The federal government can save some real dough by cutting the funding to this ill conceived program that has done nothing to curb drug cartels in Mexico.
According to the Congressional Research Service, programs related to the Merida Initiative have given $1.5 billion between 2008 and 2010 (pdf). The administration requested $310 million in the currently stalled FY 2011 budget and $289.8 to be discussed for 2012. Mexico uses a great deal of the money it receives to buy U.S.-made equipment like military helicopters and arms. While the U.S. also funds a wall to seal the border from undocumented workers, the military industrial complex and the traffic of illicit arms is transnational.
This unfair system makes us wonder why U.S. tax payers must fund this war in Mexico. It is particularly outrageous when Mexico's billionaires have increased their fortunes dramatically despite the fact that millions have engrossed the ranks of poverty in the last years. Carlos Slim increased his fortune approximately $20 billion (yes billions!) in 2010 alone.
The drug war in Mexico has left 36,000 dead so far, including 1,000 minors. The governments in both countries must shift their approach in relation to drugs by accepting that drug use is a public health issue, moving towards decriminalization, withdrawing the military from the streets, strengthening Mexico’s judicial and police systems, stemming the flows of illicit arms and money and stopping our entanglement in the corrupt politics of government aid for military purposes.
January 26, 2011 · By Sanho Tree
With 2.3 million prisoners in the United States (about one quarter of all the prisoners on the planet), it's a shame President Barack Obama didn't bring up criminal justice reform.
It's one of the few areas in which the U.S. is still No. 1. We incarcerate more people than any other country in the world, and nearly one quarter of our prisoners are there for nonviolent drug offenses.
Even far right figures like Newt Gingrich have pleaded for prison reform because it's breaking our budgets — especially at the state level. Moreover, Rev. Pat Robertson has called for decriminalizing marijuana because jail is "costing us a fortune and it's ruining young people."
Even though this is a traditional third-rail issue, there's tremendous political cover for Obama to come out for reform. Al Gore, Newt Gingrich, Sarah Palin, Bill Clinton, and George W. Bush have all admitted to drug use. Obama himself wrote about his use of marijuana and cocaine.
These facts raise an important question of fairness: Would a good stiff prison sentence have been good for them and their careers? If not, then why is it so good for everyone else (especially poor people and people of color)? What message does that then send to kids? "Don't get caught?"

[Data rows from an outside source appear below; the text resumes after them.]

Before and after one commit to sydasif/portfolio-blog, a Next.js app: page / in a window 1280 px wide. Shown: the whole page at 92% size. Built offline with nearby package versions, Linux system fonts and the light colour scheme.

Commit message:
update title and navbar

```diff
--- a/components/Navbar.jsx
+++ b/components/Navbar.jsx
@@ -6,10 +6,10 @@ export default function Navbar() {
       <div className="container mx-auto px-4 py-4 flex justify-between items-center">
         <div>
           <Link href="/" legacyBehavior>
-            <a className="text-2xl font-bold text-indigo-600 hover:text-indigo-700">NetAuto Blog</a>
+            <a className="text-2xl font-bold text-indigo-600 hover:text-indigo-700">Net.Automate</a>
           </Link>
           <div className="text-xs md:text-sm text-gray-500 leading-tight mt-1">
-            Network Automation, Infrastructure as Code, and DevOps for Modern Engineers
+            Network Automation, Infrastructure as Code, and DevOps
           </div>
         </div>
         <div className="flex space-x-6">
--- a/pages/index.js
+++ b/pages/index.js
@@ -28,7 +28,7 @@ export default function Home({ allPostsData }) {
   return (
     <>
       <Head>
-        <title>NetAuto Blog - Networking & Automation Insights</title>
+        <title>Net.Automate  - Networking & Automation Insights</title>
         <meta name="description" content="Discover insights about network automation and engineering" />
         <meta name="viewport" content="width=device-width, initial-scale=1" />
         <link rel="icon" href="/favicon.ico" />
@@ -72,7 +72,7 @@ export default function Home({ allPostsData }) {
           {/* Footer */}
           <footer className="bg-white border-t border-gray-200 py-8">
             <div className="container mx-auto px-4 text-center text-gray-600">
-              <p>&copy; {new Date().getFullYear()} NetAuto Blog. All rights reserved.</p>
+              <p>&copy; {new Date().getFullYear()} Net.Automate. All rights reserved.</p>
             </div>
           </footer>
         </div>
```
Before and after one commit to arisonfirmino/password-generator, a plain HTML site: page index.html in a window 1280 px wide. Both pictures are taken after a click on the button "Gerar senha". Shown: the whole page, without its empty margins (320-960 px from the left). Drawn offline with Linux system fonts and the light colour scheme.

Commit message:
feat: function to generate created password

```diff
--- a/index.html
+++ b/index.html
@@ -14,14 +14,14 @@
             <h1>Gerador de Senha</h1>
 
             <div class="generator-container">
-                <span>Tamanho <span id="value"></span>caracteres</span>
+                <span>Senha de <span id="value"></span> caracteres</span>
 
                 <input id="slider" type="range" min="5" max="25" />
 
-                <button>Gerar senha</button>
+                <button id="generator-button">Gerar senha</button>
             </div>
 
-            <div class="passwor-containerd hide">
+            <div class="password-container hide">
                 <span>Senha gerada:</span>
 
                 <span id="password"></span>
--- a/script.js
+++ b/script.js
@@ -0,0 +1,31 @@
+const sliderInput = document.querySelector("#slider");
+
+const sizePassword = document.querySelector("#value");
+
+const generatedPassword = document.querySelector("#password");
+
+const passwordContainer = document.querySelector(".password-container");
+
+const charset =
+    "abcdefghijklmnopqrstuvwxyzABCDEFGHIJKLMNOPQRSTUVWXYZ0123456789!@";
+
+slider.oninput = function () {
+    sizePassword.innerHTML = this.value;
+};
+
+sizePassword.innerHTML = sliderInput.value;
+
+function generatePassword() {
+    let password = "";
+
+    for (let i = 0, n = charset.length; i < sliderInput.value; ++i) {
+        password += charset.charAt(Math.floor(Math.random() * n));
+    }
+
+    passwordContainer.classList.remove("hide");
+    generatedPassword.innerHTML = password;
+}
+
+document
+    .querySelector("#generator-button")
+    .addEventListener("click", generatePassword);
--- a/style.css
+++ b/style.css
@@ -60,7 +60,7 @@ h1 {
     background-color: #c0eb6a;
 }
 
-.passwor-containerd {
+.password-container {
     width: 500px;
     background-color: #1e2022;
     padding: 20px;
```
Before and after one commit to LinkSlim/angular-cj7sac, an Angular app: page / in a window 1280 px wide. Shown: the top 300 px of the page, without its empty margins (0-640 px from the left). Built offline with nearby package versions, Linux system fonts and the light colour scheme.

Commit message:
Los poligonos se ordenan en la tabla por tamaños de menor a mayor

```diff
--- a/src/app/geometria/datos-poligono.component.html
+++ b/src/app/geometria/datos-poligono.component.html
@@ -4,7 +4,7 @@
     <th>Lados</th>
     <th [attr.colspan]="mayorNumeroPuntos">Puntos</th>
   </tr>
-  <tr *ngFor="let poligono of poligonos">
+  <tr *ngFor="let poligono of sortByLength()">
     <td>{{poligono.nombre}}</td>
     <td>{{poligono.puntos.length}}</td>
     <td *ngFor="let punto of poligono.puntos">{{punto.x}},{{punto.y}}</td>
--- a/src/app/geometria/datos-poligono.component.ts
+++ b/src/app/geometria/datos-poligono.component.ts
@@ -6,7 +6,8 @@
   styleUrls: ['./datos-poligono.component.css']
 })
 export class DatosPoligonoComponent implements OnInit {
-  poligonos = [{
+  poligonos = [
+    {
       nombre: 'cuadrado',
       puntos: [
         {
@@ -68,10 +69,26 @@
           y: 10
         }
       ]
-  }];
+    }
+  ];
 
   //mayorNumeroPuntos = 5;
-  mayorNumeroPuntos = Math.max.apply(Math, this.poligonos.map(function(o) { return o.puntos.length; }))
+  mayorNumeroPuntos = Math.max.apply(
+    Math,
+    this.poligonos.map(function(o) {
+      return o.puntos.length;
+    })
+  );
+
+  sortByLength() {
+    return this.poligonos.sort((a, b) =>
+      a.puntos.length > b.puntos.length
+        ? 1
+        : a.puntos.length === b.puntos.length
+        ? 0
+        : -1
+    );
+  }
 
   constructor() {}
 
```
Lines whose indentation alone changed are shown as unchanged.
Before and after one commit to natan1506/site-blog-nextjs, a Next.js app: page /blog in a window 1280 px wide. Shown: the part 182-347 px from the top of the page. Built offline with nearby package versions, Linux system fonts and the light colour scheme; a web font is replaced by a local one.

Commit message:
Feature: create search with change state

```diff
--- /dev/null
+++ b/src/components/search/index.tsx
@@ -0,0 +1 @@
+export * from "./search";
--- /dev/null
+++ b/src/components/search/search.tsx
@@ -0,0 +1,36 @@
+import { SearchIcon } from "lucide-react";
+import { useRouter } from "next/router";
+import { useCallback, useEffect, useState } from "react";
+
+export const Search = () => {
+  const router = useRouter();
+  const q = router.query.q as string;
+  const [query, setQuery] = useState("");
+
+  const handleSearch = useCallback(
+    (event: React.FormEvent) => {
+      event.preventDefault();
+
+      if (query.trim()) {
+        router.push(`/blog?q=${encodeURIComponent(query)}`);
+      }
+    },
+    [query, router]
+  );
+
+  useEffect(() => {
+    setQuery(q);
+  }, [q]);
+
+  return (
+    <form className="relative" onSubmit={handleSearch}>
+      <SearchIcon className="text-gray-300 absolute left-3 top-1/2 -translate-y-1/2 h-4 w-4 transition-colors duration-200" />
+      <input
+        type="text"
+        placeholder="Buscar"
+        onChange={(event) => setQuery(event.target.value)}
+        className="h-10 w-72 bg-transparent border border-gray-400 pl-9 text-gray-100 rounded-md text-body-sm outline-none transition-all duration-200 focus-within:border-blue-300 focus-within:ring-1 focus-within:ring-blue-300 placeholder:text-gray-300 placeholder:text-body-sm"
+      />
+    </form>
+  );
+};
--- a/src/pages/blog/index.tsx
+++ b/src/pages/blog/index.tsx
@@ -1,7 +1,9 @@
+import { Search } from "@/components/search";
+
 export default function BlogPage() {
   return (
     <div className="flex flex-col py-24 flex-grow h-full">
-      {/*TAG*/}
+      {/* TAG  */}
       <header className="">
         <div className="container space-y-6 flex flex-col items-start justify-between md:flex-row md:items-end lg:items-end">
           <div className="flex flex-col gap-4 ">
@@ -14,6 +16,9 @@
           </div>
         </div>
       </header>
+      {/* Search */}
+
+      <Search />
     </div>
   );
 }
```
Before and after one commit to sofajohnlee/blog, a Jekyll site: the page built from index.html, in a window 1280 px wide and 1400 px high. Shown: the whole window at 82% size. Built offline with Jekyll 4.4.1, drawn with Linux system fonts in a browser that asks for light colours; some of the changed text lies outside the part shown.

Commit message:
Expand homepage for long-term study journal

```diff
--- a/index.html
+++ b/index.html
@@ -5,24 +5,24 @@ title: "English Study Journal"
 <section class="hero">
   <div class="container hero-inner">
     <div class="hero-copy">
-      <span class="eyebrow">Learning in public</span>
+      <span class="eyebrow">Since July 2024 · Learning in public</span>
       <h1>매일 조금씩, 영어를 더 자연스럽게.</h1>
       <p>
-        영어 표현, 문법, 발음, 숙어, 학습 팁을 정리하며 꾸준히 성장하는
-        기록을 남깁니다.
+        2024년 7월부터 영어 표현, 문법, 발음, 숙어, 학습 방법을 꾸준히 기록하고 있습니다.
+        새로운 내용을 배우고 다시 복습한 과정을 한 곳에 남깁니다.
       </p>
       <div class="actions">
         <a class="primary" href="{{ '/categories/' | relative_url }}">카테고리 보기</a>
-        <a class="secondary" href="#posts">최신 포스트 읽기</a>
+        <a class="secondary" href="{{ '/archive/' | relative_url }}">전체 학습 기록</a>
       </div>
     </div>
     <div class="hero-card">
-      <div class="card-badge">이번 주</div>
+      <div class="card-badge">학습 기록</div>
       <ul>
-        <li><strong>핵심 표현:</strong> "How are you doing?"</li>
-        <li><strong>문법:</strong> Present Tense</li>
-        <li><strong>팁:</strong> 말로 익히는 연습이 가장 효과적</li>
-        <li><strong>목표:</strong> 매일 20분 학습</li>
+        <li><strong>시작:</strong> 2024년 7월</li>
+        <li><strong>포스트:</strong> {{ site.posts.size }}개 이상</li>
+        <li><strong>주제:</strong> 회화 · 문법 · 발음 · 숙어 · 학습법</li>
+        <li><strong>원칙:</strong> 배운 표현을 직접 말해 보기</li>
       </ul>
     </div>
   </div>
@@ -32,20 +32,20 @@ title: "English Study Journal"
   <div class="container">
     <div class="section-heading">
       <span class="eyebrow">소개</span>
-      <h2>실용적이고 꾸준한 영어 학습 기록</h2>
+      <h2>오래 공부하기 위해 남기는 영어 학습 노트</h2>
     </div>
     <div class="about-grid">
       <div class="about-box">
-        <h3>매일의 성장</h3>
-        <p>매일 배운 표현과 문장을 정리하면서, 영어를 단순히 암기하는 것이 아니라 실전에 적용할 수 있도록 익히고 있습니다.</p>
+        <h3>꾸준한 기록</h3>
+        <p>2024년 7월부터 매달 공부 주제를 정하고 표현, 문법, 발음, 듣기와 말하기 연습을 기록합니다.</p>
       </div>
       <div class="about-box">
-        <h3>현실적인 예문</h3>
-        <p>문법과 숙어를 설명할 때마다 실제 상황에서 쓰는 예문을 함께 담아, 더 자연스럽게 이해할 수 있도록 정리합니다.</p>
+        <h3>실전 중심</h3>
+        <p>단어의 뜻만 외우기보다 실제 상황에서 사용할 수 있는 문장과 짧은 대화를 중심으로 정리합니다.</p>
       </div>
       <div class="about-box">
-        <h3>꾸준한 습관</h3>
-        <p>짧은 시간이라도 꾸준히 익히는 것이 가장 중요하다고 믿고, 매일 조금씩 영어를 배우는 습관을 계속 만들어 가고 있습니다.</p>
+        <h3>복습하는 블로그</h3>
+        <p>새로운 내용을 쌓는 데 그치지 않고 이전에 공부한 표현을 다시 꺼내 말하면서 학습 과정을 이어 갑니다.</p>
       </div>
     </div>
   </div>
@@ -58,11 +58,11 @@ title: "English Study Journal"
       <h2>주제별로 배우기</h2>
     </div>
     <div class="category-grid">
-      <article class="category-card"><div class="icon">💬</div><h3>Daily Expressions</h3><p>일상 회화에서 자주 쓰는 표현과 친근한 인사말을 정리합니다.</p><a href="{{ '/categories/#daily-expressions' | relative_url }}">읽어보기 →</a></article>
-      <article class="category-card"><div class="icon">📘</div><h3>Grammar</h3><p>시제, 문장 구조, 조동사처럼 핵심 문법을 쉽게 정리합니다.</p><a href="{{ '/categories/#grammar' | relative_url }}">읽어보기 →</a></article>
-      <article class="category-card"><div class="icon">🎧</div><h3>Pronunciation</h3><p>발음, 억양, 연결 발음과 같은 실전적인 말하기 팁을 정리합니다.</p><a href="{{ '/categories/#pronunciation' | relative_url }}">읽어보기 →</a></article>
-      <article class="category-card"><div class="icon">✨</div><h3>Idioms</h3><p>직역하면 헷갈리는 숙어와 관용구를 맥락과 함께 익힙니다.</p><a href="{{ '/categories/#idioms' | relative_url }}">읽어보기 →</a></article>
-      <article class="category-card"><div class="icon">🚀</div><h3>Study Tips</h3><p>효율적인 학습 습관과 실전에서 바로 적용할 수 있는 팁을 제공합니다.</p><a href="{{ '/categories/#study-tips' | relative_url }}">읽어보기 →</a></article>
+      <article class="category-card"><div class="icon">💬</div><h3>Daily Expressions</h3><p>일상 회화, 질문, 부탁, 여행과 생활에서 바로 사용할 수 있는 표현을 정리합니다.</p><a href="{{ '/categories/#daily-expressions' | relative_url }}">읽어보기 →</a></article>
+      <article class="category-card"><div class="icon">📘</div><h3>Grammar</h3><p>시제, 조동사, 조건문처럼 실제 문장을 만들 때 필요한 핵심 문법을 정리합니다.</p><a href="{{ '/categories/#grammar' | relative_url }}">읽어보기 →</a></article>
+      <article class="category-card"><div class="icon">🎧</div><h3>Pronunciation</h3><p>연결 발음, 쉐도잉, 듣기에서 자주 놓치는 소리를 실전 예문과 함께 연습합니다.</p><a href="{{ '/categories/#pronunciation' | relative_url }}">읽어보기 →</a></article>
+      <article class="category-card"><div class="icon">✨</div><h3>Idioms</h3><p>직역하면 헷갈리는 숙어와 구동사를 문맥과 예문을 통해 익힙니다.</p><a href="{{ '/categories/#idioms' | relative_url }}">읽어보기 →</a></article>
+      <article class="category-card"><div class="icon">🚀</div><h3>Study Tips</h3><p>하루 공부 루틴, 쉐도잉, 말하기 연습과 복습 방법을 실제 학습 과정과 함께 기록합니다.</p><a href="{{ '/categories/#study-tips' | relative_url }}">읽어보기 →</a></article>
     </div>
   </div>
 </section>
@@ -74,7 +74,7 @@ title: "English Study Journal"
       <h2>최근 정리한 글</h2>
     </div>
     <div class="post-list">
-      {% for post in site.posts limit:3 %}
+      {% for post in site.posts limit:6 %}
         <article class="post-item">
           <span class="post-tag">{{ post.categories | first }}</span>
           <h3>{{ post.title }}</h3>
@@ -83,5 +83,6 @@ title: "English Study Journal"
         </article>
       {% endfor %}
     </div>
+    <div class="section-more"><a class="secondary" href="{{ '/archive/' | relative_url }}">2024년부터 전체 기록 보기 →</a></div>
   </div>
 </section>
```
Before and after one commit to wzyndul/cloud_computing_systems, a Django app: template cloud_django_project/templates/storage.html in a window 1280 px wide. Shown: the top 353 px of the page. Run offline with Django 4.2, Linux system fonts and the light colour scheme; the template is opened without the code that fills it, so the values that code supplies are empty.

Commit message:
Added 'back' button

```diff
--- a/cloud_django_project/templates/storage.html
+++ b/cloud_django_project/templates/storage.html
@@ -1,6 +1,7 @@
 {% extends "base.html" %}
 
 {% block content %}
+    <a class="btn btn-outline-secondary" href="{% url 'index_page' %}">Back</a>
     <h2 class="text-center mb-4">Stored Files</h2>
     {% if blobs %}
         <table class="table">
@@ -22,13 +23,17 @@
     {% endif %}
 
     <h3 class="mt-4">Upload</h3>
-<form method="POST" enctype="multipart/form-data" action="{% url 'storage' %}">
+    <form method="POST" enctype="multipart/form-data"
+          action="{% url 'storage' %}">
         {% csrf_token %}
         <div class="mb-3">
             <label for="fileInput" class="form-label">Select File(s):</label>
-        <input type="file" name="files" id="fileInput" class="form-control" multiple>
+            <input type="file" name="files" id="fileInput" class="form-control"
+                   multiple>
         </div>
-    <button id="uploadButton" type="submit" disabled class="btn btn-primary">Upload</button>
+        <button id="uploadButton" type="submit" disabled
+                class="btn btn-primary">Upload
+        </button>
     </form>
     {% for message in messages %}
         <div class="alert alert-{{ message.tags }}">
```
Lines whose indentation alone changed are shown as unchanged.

The budgetary and political stars are finally aligned for serious criminal justice reform. Just yesterday, a group of former world leaders and other dignitaries came out against the drug war. With this much political cover, he would be practically impervious to jabs from the right.
Must we wait for another epoch before they realign to do what is right? Please lead, sir.